Management of Type 2 Diabetes Mellitus: Initiating Insulin Therapy
  • Med-Peds Continuity Clinic
  • Baylor College of Medicine
  • Anoop Agrawal, M.D.
case one
Case One
  • 50 yo male with diagnosed with Type 2 diabetes three months ago. He has been on Metformin 1000mg bid since diagnosis. A1C was 8.7 at time of diagnosis.
  • Today: Hgb A1c is 7.3 with a FBS of 165 mg/dl
  • You are confident he has been compliant with his therapy. What is your next step?
case one3
Case One
  • A. No change in therapy, recheck A1c in 3 months
  • B. Start Glyburide 5mg bid
  • C. Start Actos 30mg daily
  • D. Start NPH 10 units qhs
case one4
Case One
  • A. No change in therapy, recheck A1c in 3 months
  • B. Start Glyburide 5mg bid
  • C. Start Actos 30mg daily
  • D. Start NPH 10 units qhs

B, C or D - all acceptable choices

ada diabetes algorithm
ADA Diabetes Algorithm

Diabetes Care, Vol 6, Number 8, August 2006

case one clinician inertia
Case One - Clinician Inertia
  • Initiate therapy with metformin and reevaluate A1c after 3 months.
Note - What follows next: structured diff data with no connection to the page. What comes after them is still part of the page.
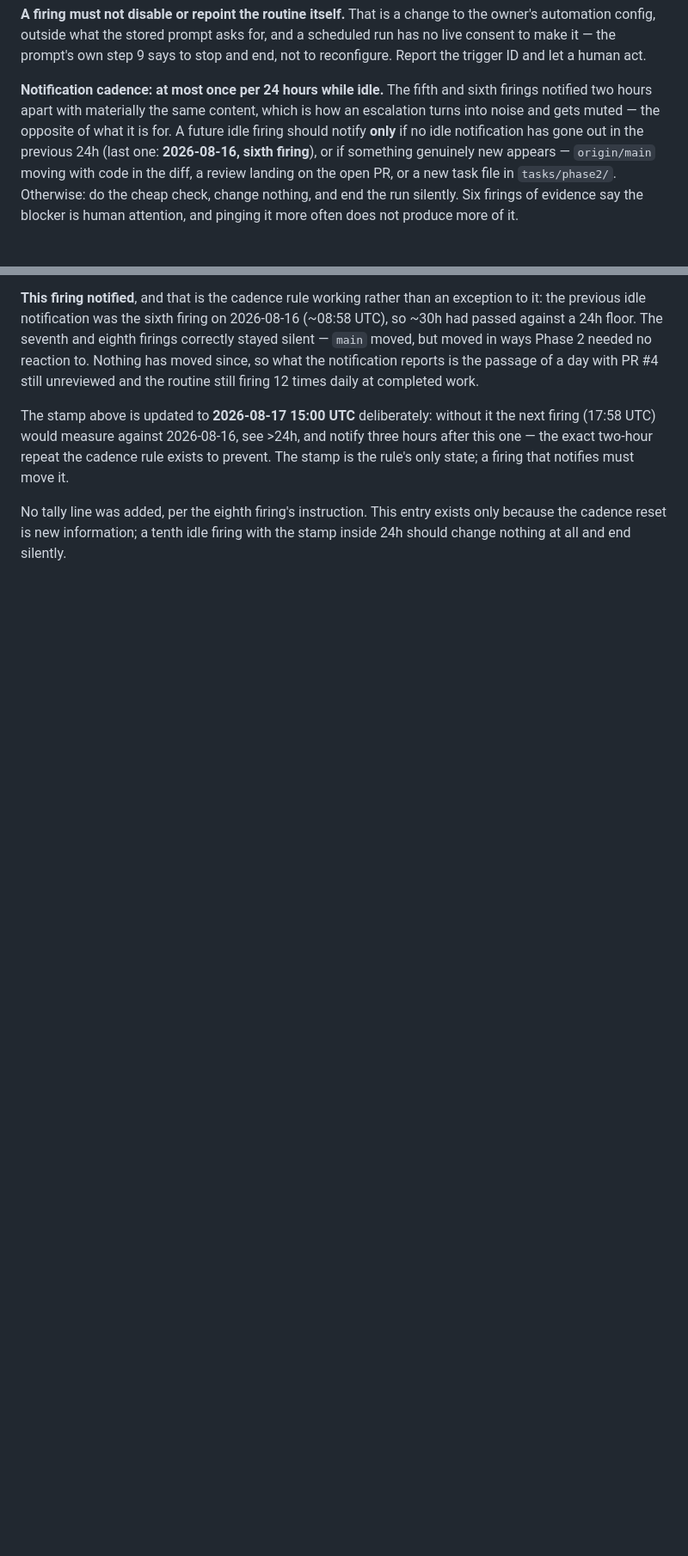
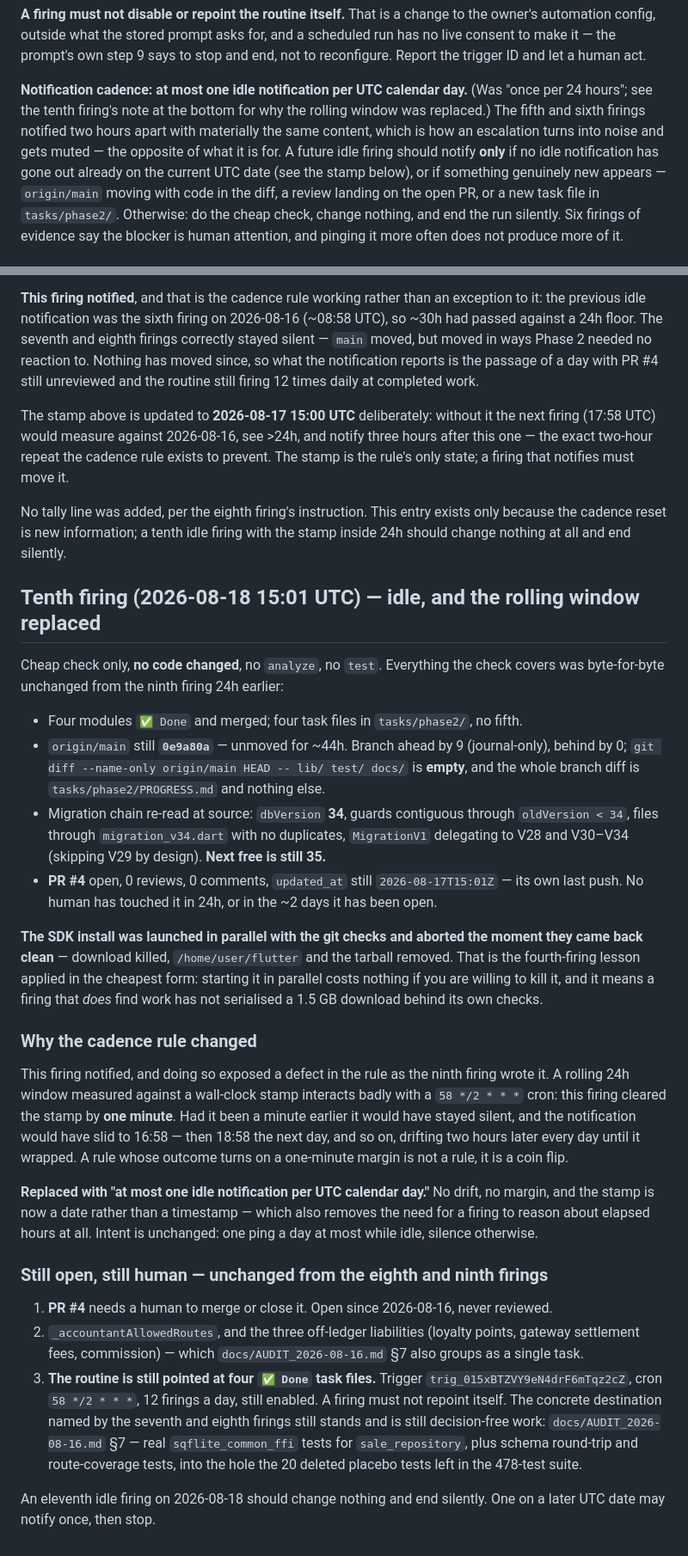
Before and after one commit to itsmevenkat-pos/supermart-pos, a Markdown page: tasks/phase2/PROGRESS.md, 2 parts joined by grey strips. Shown at 86% size. Drawn GitHub-style; blank space fills up the shorter version.

Commit message:
Record the tenth idle firing and replace the rolling notification window
Nothing moved: origin/main still 0e9a80a, branch ahead by journal commits
only and behind by 0, lib/ and test/ byte-identical to main, migration chain
unchanged (dbVersion 34, next free 35), PR #4 still open with no reviews.
No SDK install, no analyze, no test — there is no tree to measure that main
has not already measured.

The cadence rule's rolling 24h window cleared by one minute this firing, and
would have drifted the daily notification two hours later each day. Replaced
with "at most one idle notification per UTC calendar day", stamped by date.

Co-Authored-By: Claude Opus 5 <noreply@anthropic.com>
Claude-Session: https://claude.ai/code/session_01LRFSdgzphUdgnCdmvx9Ujx

```diff
--- a/tasks/phase2/PROGRESS.md
+++ b/tasks/phase2/PROGRESS.md
@@ -1113,11 +1113,13 @@ the owner's automation config, outside what the stored prompt asks for, and a
 scheduled run has no live consent to make it — the prompt's own step 9 says to
 stop and end, not to reconfigure. Report the trigger ID and let a human act.
 
-**Notification cadence: at most once per 24 hours while idle.** The fifth and
+**Notification cadence: at most one idle notification per UTC calendar day.**
+(Was "once per 24 hours"; see the tenth firing's note at the bottom for why the
+rolling window was replaced.) The fifth and
 sixth firings notified two hours apart with materially the same content, which
 is how an escalation turns into noise and gets muted — the opposite of what it
 is for. A future idle firing should notify **only** if no idle notification has
-gone out in the previous 24h (last one: **2026-08-16, sixth firing**), or if
+gone out already on the current UTC date (see the stamp below), or if
 something genuinely new appears — `origin/main` moving with code in the diff, a
 review landing on the open PR, or a new task file in `tasks/phase2/`. Otherwise:
 do the cheap check, change nothing, and end the run silently. Six firings of
@@ -1370,3 +1372,61 @@ must move it.
 No tally line was added, per the eighth firing's instruction. This entry exists
 only because the cadence reset is new information; a tenth idle firing with the
 stamp inside 24h should change nothing at all and end silently.
+
+## Tenth firing (2026-08-18 15:01 UTC) — idle, and the rolling window replaced
+
+Cheap check only, **no code changed**, no `analyze`, no `test`. Everything the
+check covers was byte-for-byte unchanged from the ninth firing 24h earlier:
+
+- Four modules `✅ Done` and merged; four task files in `tasks/phase2/`, no fifth.
+- `origin/main` still **`0e9a80a`** — unmoved for ~44h. Branch ahead by 9
+  (journal-only), behind by 0; `git diff --name-only origin/main HEAD --
+  lib/ test/ docs/` is **empty**, and the whole branch diff is
+  `tasks/phase2/PROGRESS.md` and nothing else.
+- Migration chain re-read at source: `dbVersion` **34**, guards contiguous
+  through `oldVersion < 34`, files through `migration_v34.dart` with no
+  duplicates, `MigrationV1` delegating to V28 and V30–V34 (skipping V29 by
+  design). **Next free is still 35.**
+- **PR #4** open, 0 reviews, 0 comments, `updated_at` still `2026-08-17T15:01Z`
+  — its own last push. No human has touched it in 24h, or in the ~2 days it has
+  been open.
+
+**The SDK install was launched in parallel with the git checks and aborted the
+moment they came back clean** — download killed, `/home/user/flutter` and the
+tarball removed. That is the fourth-firing lesson applied in the cheapest form:
+starting it in parallel costs nothing if you are willing to kill it, and it
+means a firing that *does* find work has not serialised a 1.5 GB download behind
+its own checks.
+
+### Why the cadence rule changed
+
+This firing notified, and doing so exposed a defect in the rule as the ninth
+firing wrote it. A rolling 24h window measured against a wall-clock stamp
+interacts badly with a `58 */2 * * *` cron: this firing cleared the stamp by
+**one minute**. Had it been a minute earlier it would have stayed silent, and
+the notification would have slid to 16:58 — then 18:58 the next day, and so on,
+drifting two hours later every day until it wrapped. A rule whose outcome turns
+on a one-minute margin is not a rule, it is a coin flip.
+
+**Replaced with "at most one idle notification per UTC calendar day."** No
+drift, no margin, and the stamp is now a date rather than a timestamp — which
+also removes the need for a firing to reason about elapsed hours at all. Intent
+is unchanged: one ping a day at most while idle, silence otherwise.
+
+### Still open, still human — unchanged from the eighth and ninth firings
+
+1. **PR #4** needs a human to merge or close it. Open since 2026-08-16, never
+   reviewed.
+2. `_accountantAllowedRoutes`, and the three off-ledger liabilities (loyalty
+   points, gateway settlement fees, commission) — which `docs/AUDIT_2026-08-16.md`
+   §7 also groups as a single task.
+3. **The routine is still pointed at four `✅ Done` task files.** Trigger
+   `trig_015xBTZVY9eN4drF6mTqz2cZ`, cron `58 */2 * * *`, 12 firings a day, still
+   enabled. A firing must not repoint itself. The concrete destination named by
+   the seventh and eighth firings still stands and is still decision-free work:
+   `docs/AUDIT_2026-08-16.md` §7 — real `sqflite_common_ffi` tests for
+   `sale_repository`, plus schema round-trip and route-coverage tests, into the
+   hole the 20 deleted placebo tests left in the 478-test suite.
+
+An eleventh idle firing on 2026-08-18 should change nothing and end silently.
+One on a later UTC date may notify once, then stop.
```
Also changed, not shown: other parts of tasks/phase2/PROGRESS.md (+1 -1 lines).
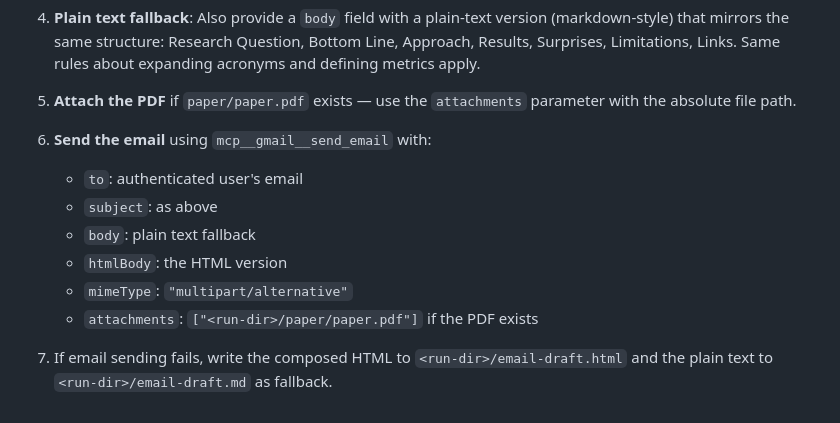
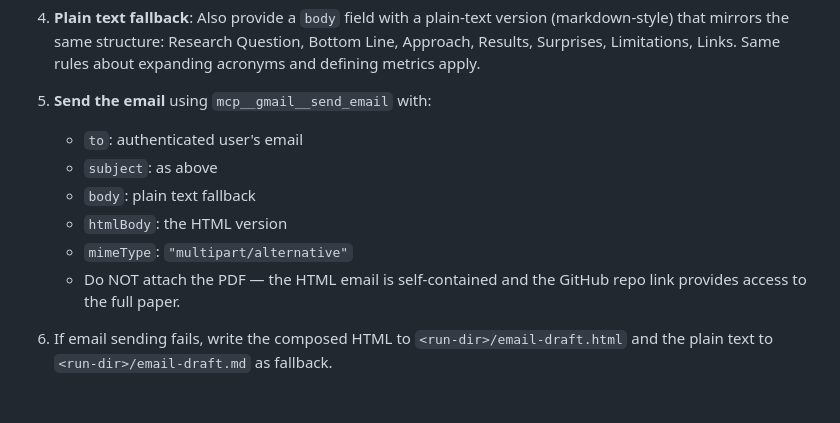
Before and after one commit to tbuckworth/ai-safety-researcher, a Markdown page: commands/researcher-auto-email.md, the part around the change. Rendered like a GitHub page.

Commit message:
Remove PDF attachment from research emails
The HTML email is self-contained and the GitHub repo link provides
access to the full paper. No need to attach the PDF.

Co-Authored-By: Claude Opus 4.6 (1M context) <noreply@anthropic.com>

```diff
--- a/commands/researcher-auto-email.md
+++ b/commands/researcher-auto-email.md
@@ -198,14 +198,12 @@ The run directory is: **{{argument}}**
 
 4. **Plain text fallback**: Also provide a `body` field with a plain-text version (markdown-style) that mirrors the same structure: Research Question, Bottom Line, Approach, Results, Surprises, Limitations, Links. Same rules about expanding acronyms and defining metrics apply.
 
-5. **Attach the PDF** if `paper/paper.pdf` exists — use the `attachments` parameter with the absolute file path.
-
-6. **Send the email** using `mcp__gmail__send_email` with:
+5. **Send the email** using `mcp__gmail__send_email` with:
    - `to`: authenticated user's email
    - `subject`: as above
    - `body`: plain text fallback
    - `htmlBody`: the HTML version
    - `mimeType`: `"multipart/alternative"`
-   - `attachments`: `["<run-dir>/paper/paper.pdf"]` if the PDF exists
+   - Do NOT attach the PDF — the HTML email is self-contained and the GitHub repo link provides access to the full paper.
 
-7. If email sending fails, write the composed HTML to `<run-dir>/email-draft.html` and the plain text to `<run-dir>/email-draft.md` as fallback.
+6. If email sending fails, write the composed HTML to `<run-dir>/email-draft.html` and the plain text to `<run-dir>/email-draft.md` as fallback.
```
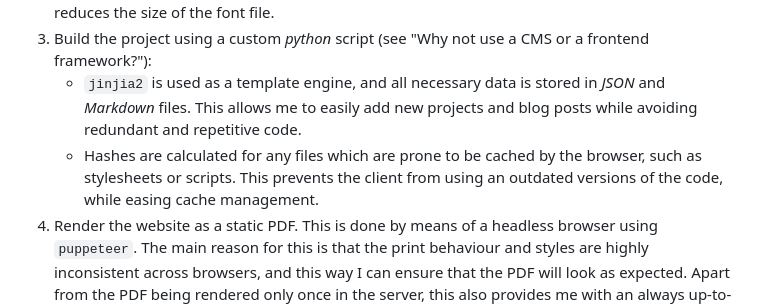
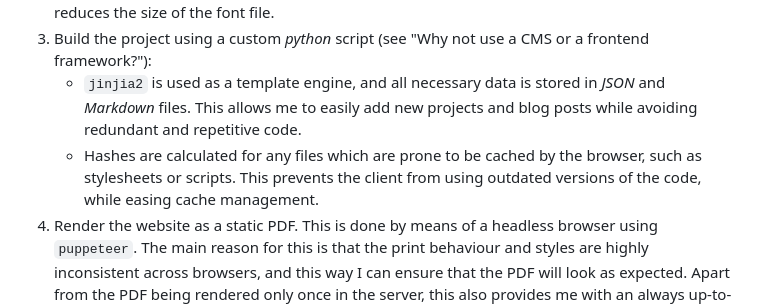
Before and after one commit to jbruned/personal-web, a Markdown page: README.md, the part around the change printed below. Rendered like a GitHub page.

Commit message:
Fix typos in README

```diff
--- a/README.md
+++ b/README.md
@@ -31,7 +31,7 @@ The pipeline is implemented by means of GitHub Actions. There is a single stage,
 1. Build the custom icon font using `fontello-cli`. Some advantages include the ability to use any icon I want, from different sources, and that only the icons I use are included in the font, which reduces the size of the font file.
 1. Build the project using a custom *python* script (see "Why not use a CMS or a frontend framework?"):
     - `jinjia2` is used as a template engine, and all necessary data is stored in *JSON* and *Markdown* files. This allows me to easily add new projects and blog posts while avoiding redundant and repetitive code.
-    - Hashes are calculated for any files which are prone to be cached by the browser, such as stylesheets or scripts. This prevents the client from using an outdated versions of the code, while easing cache management.
+    - Hashes are calculated for any files which are prone to be cached by the browser, such as stylesheets or scripts. This prevents the client from using outdated versions of the code, while easing cache management.
 1. Render the website as a static PDF. This is done by means of a headless browser using `puppeteer`. The main reason for this is that the print behaviour and styles are highly inconsistent across browsers, and this way I can ensure that the PDF will look as expected. Apart from the PDF being rendered only once in the server, this also provides me with an always up-to-date version of my CV in PDF format (so I don't have to create it manually every time I need it).
 1. Publish the build to the server using FTP. Only the files that have changed are uploaded; this is also done by means of a custom *python* script based in the MD5 hashes of the files.
 
```
Also changed, not shown: other parts of README.md (+1 -1 lines).
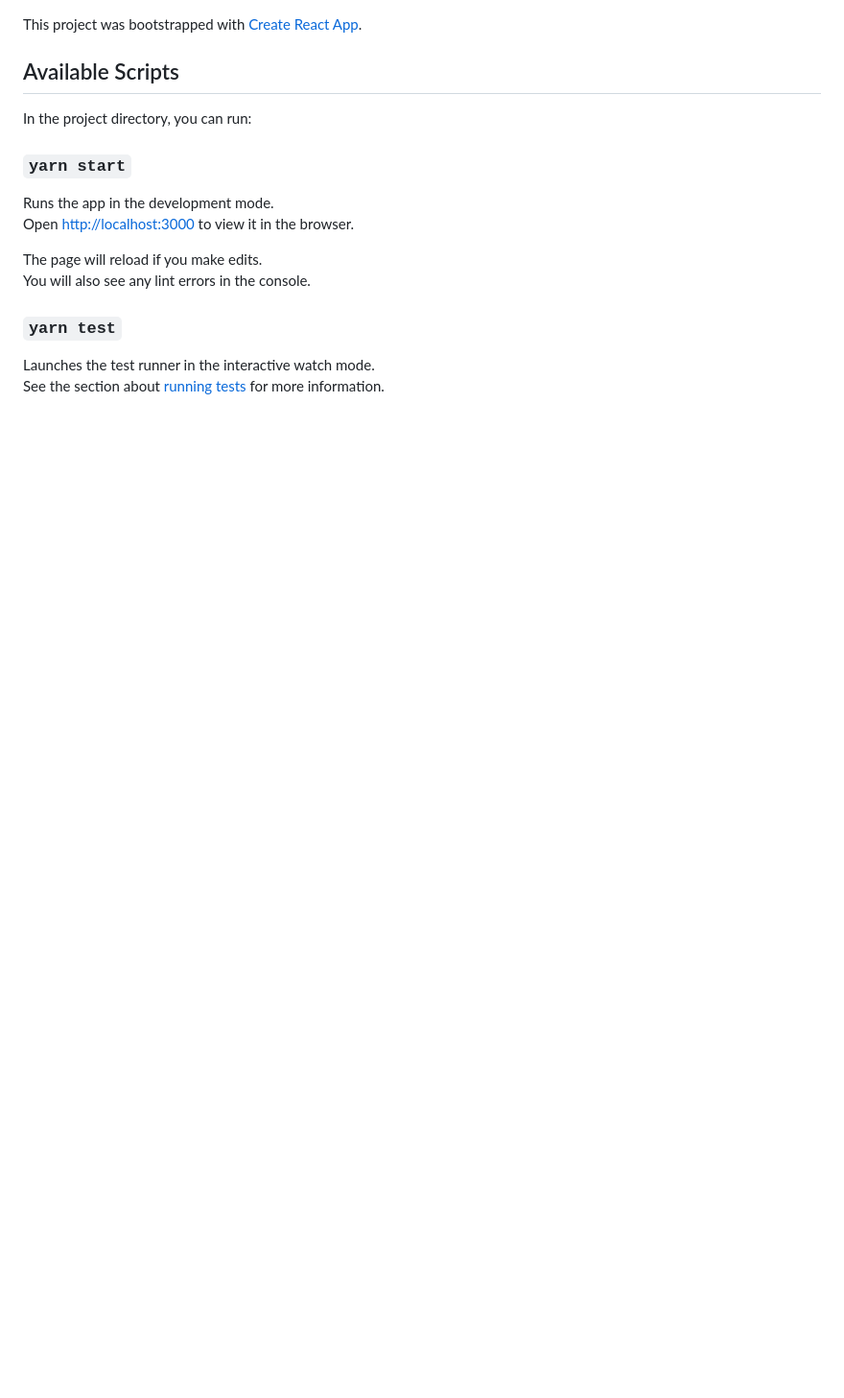
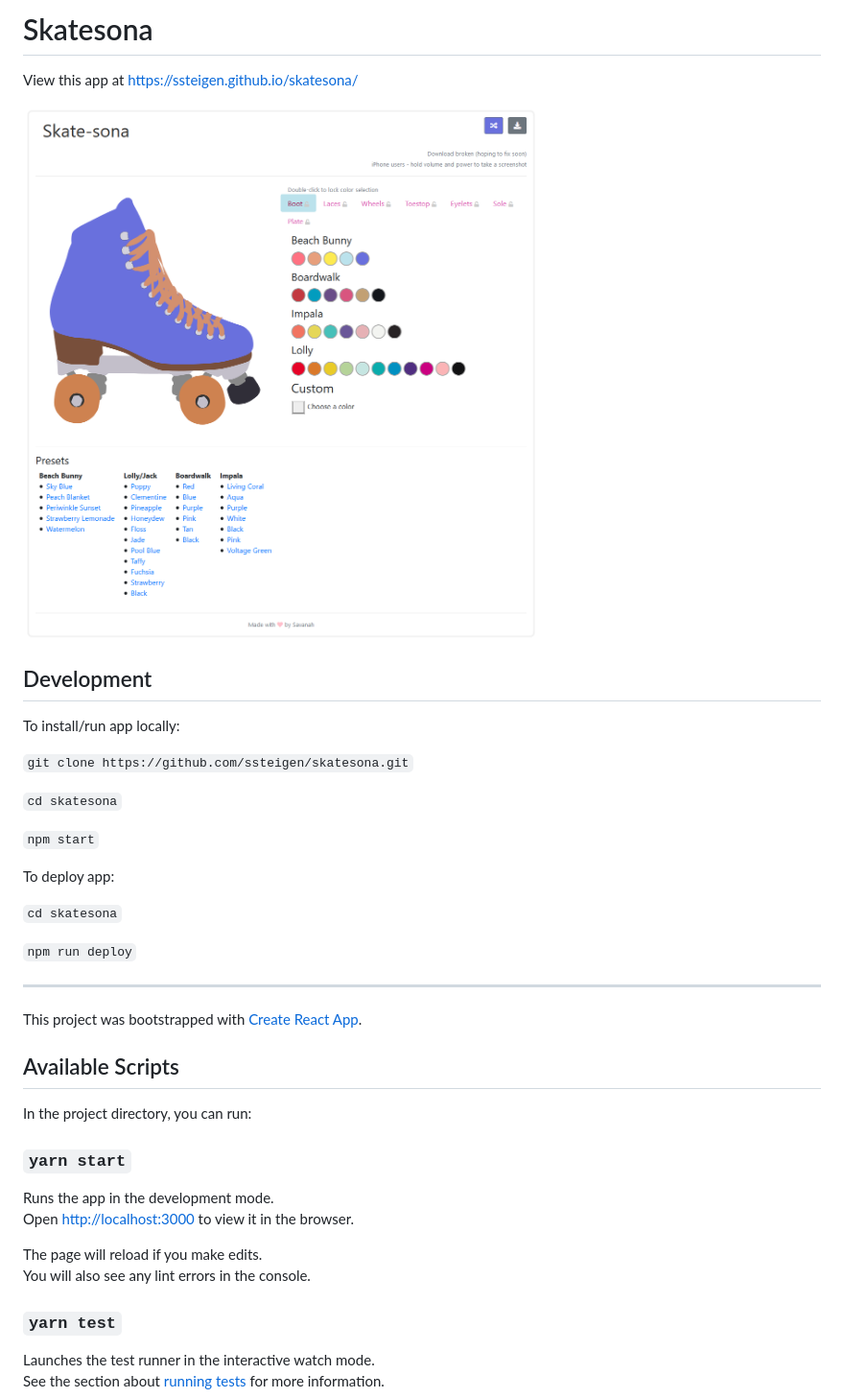
Before and after one commit to ssteigen/skatesona, a Markdown page: README.md, the part around the change. Shown at 96% size. GitHub-like rendering; pictures changed too: skatesona.png (added); blank space fills up the shorter version.

Commit message:
Inital project setup

```diff
--- a/README.md
+++ b/README.md
@@ -1,3 +1,27 @@
+# Skatesona
+
+View this app at https://ssteigen.github.io/skatesona/
+
+![Screenshot](skatesona.png)
+
+## Development
+
+To install/run app locally:
+
+`git clone https://github.com/ssteigen/skatesona.git`
+
+`cd skatesona`
+
+`npm start`
+
+To deploy app:
+
+`cd skatesona`
+
+`npm run deploy`
+
+----
+
 This project was bootstrapped with [Create React App](https://github.com/facebook/create-react-app).
 
 ## Available Scripts
```
Also changed, not shown: 2 other files.
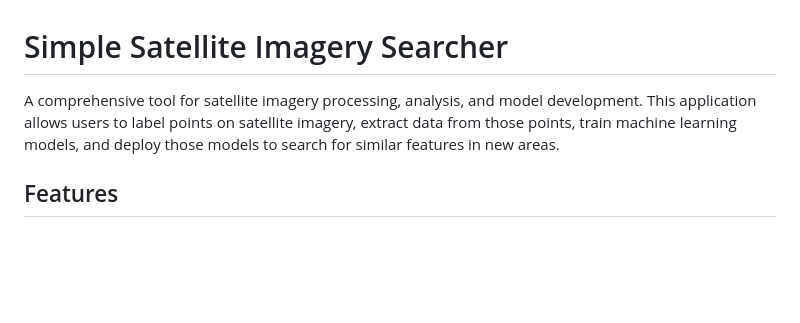
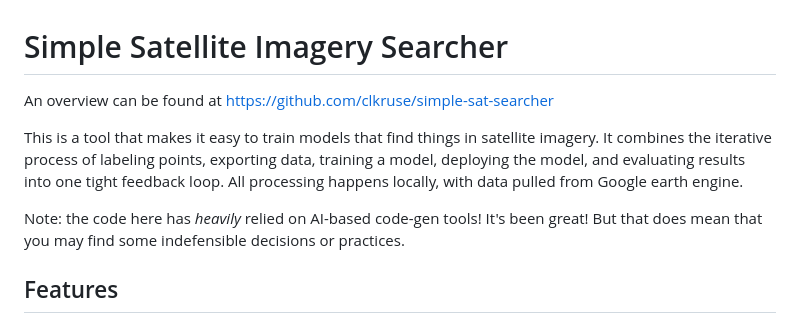
Before and after one commit to clkruse/simple-sat-searcher, a Markdown page: README.md, the part around the change. Rendered like a GitHub page; blank space fills up the shorter version.

```diff
--- a/README.md
+++ b/README.md
@@ -1,6 +1,11 @@
 # Simple Satellite Imagery Searcher
 
-A comprehensive tool for satellite imagery processing, analysis, and model development. This application allows users to label points on satellite imagery, extract data from those points, train machine learning models, and deploy those models to search for similar features in new areas.
+An overview can be found at https://github.com/clkruse/simple-sat-searcher
+
+This is a tool that makes it easy to train models that find things in satellite imagery. It combines the iterative process of labeling points, exporting data, training a model, deploying the model, and evaluating results into one tight feedback loop. All processing happens locally, with data pulled from Google earth engine.
+
+Note: the code here has _heavily_ relied on AI-based code-gen tools! It's been great! But that does mean that you may find some indefensible decisions or practices.
+
 
 ## Features
 
```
If goal of ≤7% not met, then advance therapy.
  • It is not necessary to titrate a medication to maximal dosage before adding another agent.
    • Going above half the max recommended dosage of a sulfonylurea provides little additional benefit. (i.e. glyburide 5mg bid is sufficient)
    • Similarly, increasing metformin from 2000mg to max of 2550 does little to benefit.
case one clinical inertia
Case One - Clinical Inertia
  • A study out of Kaiser Permanente in California looked at how many patients moved to next level of treatment when A1C was over 8%
    • On sulfonlyurea - 35%
    • On metformin - 44%
    • On two oral agents - 18%
    • In general, patients spent 5 years with A1C over 8% before decision was made to add insulin!
barriers to starting insulin patient driven
Barriers to Starting Insulin: Patient Driven
  • Fear of needles/injections and pain
  • Fear of hypoglycemia
  • Belief that once one starts insulin, they will soon die
  • Belief that starting insulin means the “disease has won”
  • Fear of insulin induced by the provider
    • “if you don’t start doing X, I’m going to have to put you on insulin”
barriers to starting insulin provider driven
Barriers to Starting Insulin: Provider Driven
  • Unsure how to start and how to adjust
  • Fear of promoting vascular complications
  • Belief that patient compliance will be adversely affected
  • Fear of patient rejection
  • Concern for inducing side effects (hypoglycemia, weight gain)
decline in cell function ukpds
Decline in β-cell function: UKPDS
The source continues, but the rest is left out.